**SUPPLIED DATA:**
------------------------------------
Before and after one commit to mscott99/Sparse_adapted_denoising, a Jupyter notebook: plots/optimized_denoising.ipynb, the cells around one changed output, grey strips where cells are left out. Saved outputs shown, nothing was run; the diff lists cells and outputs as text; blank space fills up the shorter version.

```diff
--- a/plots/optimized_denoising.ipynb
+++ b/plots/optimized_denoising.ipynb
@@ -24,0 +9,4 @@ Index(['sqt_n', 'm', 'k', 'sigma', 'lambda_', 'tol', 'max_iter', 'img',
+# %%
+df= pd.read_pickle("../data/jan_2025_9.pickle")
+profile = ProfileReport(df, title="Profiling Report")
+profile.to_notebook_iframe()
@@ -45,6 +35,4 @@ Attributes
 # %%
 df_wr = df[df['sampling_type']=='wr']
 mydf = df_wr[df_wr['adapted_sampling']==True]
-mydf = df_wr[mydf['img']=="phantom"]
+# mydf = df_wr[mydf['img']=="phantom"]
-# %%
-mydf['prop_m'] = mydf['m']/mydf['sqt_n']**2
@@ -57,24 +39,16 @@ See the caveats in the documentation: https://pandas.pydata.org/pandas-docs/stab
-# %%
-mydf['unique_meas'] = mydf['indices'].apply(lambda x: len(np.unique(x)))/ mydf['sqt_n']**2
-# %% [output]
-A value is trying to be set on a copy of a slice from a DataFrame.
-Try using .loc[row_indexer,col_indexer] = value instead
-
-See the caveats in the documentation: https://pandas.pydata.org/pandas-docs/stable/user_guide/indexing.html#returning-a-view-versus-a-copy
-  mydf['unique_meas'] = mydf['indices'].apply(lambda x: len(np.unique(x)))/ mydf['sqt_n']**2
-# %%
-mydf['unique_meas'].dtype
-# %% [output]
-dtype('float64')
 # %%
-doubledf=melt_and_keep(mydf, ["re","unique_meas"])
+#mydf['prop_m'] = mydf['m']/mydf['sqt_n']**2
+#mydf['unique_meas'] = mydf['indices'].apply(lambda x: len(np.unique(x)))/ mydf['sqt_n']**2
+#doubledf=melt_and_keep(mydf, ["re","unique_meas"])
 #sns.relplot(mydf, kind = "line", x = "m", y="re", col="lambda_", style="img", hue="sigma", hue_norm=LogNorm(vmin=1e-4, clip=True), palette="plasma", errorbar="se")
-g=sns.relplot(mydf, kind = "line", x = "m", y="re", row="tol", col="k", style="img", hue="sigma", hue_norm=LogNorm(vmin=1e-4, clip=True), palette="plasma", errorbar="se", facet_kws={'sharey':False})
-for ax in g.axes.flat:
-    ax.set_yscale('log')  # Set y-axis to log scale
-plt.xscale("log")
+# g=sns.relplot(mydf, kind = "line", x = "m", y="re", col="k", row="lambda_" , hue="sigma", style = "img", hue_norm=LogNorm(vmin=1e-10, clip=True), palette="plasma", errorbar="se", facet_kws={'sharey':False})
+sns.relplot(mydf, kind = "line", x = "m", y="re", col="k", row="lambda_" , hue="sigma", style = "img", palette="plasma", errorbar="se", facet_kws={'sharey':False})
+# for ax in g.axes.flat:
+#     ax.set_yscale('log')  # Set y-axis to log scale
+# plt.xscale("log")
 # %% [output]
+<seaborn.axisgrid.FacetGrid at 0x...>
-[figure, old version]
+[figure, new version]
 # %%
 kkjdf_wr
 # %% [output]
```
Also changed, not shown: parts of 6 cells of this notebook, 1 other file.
------------------------------------
**DIRECTIONS:** The expected answer is each line of the records above that includes the string "plots".

**TASK RESPONSE:**
Before and after one commit to mscott99/Sparse_adapted_denoising, a Jupyter notebook: plots/optimized_denoising.ipynb, the cells around one changed output, grey strips where cells are left out. Saved outputs shown, nothing was run; the diff lists cells and outputs as text; blank space fills up the shorter version.
--- a/plots/optimized_denoising.ipynb
+++ b/plots/optimized_denoising.ipynb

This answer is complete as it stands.